(Beginning of Given records)

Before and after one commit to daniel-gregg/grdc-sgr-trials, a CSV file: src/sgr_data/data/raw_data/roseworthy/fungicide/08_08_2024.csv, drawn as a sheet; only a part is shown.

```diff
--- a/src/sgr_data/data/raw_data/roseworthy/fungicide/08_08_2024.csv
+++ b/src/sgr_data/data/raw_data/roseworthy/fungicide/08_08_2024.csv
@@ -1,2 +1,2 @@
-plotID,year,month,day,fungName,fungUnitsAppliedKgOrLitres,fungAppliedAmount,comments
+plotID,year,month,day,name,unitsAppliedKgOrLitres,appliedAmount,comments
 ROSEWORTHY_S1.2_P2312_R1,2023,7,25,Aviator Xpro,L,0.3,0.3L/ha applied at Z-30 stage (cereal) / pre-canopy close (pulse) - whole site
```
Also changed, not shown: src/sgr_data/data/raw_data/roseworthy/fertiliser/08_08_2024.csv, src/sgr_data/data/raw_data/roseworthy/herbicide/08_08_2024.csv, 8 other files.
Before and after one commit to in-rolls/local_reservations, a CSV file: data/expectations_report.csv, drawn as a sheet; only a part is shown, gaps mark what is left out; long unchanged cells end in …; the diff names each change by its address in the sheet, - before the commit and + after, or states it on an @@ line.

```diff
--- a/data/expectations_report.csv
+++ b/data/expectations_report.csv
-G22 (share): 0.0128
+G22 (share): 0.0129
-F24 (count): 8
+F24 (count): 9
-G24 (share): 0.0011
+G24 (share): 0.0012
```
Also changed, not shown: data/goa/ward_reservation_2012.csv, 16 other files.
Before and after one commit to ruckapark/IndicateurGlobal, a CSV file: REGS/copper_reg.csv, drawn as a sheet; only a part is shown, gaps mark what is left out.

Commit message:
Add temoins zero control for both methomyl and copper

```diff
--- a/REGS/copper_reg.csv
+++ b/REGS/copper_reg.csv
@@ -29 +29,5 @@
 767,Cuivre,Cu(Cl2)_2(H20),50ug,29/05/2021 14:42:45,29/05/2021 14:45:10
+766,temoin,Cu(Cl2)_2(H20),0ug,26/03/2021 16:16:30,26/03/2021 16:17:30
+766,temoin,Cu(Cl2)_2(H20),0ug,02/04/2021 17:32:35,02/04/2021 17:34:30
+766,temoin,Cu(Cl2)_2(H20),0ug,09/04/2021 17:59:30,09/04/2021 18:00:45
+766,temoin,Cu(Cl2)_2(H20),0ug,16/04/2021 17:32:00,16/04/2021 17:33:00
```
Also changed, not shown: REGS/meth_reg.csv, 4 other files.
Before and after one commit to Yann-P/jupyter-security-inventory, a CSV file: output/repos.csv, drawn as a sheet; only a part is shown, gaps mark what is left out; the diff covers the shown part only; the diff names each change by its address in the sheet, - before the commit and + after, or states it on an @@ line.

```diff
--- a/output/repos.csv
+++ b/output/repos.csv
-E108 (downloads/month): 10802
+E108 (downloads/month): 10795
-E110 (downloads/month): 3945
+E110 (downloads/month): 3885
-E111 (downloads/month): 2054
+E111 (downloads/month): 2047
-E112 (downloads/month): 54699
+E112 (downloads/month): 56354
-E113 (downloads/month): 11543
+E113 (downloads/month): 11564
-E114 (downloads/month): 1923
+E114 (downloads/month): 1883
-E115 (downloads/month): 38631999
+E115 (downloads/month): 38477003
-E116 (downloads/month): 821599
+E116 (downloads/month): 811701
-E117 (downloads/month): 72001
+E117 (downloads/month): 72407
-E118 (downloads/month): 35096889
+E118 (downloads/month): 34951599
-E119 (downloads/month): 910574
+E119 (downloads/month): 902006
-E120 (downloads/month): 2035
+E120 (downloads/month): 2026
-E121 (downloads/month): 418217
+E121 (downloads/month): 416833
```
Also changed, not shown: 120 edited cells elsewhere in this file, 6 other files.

(End of Given records)

**Exercise goal**
No line may be altered or left out when the data is written out.

**Solution for this task**
Before and after one commit to daniel-gregg/grdc-sgr-trials, a CSV file: src/sgr_data/data/raw_data/roseworthy/fungicide/08_08_2024.csv, drawn as a sheet; only a part is shown.

```diff
--- a/src/sgr_data/data/raw_data/roseworthy/fungicide/08_08_2024.csv
+++ b/src/sgr_data/data/raw_data/roseworthy/fungicide/08_08_2024.csv
@@ -1,2 +1,2 @@
-plotID,year,month,day,fungName,fungUnitsAppliedKgOrLitres,fungAppliedAmount,comments
+plotID,year,month,day,name,unitsAppliedKgOrLitres,appliedAmount,comments
 ROSEWORTHY_S1.2_P2312_R1,2023,7,25,Aviator Xpro,L,0.3,0.3L/ha applied at Z-30 stage (cereal) / pre-canopy close (pulse) - whole site
```
Also changed, not shown: src/sgr_data/data/raw_data/roseworthy/fertiliser/08_08_2024.csv, src/sgr_data/data/raw_data/roseworthy/herbicide/08_08_2024.csv, 8 other files.
Before and after one commit to in-rolls/local_reservations, a CSV file: data/expectations_report.csv, drawn as a sheet; only a part is shown, gaps mark what is left out; long unchanged cells end in …; the diff names each change by its address in the sheet, - before the commit and + after, or states it on an @@ line.

```diff
--- a/data/expectations_report.csv
+++ b/data/expectations_report.csv
-G22 (share): 0.0128
+G22 (share): 0.0129
-F24 (count): 8
+F24 (count): 9
-G24 (share): 0.0011
+G24 (share): 0.0012
```
Also changed, not shown: data/goa/ward_reservation_2012.csv, 16 other files.
Before and after one commit to ruckapark/IndicateurGlobal, a CSV file: REGS/copper_reg.csv, drawn as a sheet; only a part is shown, gaps mark what is left out.

Commit message:
Add temoins zero control for both methomyl and copper

```diff
--- a/REGS/copper_reg.csv
+++ b/REGS/copper_reg.csv
@@ -29 +29,5 @@
 767,Cuivre,Cu(Cl2)_2(H20),50ug,29/05/2021 14:42:45,29/05/2021 14:45:10
+766,temoin,Cu(Cl2)_2(H20),0ug,26/03/2021 16:16:30,26/03/2021 16:17:30
+766,temoin,Cu(Cl2)_2(H20),0ug,02/04/2021 17:32:35,02/04/2021 17:34:30
+766,temoin,Cu(Cl2)_2(H20),0ug,09/04/2021 17:59:30,09/04/2021 18:00:45
+766,temoin,Cu(Cl2)_2(H20),0ug,16/04/2021 17:32:00,16/04/2021 17:33:00
```
Also changed, not shown: REGS/meth_reg.csv, 4 other files.
Before and after one commit to Yann-P/jupyter-security-inventory, a CSV file: output/repos.csv, drawn as a sheet; only a part is shown, gaps mark what is left out; the diff covers the shown part only; the diff names each change by its address in the sheet, - before the commit and + after, or states it on an @@ line.

```diff
--- a/output/repos.csv
+++ b/output/repos.csv
-E108 (downloads/month): 10802
+E108 (downloads/month): 10795
-E110 (downloads/month): 3945
+E110 (downloads/month): 3885
-E111 (downloads/month): 2054
+E111 (downloads/month): 2047
-E112 (downloads/month): 54699
+E112 (downloads/month): 56354
-E113 (downloads/month): 11543
+E113 (downloads/month): 11564
-E114 (downloads/month): 1923
+E114 (downloads/month): 1883
-E115 (downloads/month): 38631999
+E115 (downloads/month): 38477003
-E116 (downloads/month): 821599
+E116 (downloads/month): 811701
-E117 (downloads/month): 72001
+E117 (downloads/month): 72407
-E118 (downloads/month): 35096889
+E118 (downloads/month): 34951599
-E119 (downloads/month): 910574
+E119 (downloads/month): 902006
-E120 (downloads/month): 2035
+E120 (downloads/month): 2026
-E121 (downloads/month): 418217
+E121 (downloads/month): 416833
```
Also changed, not shown: 120 edited cells elsewhere in this file, 6 other files.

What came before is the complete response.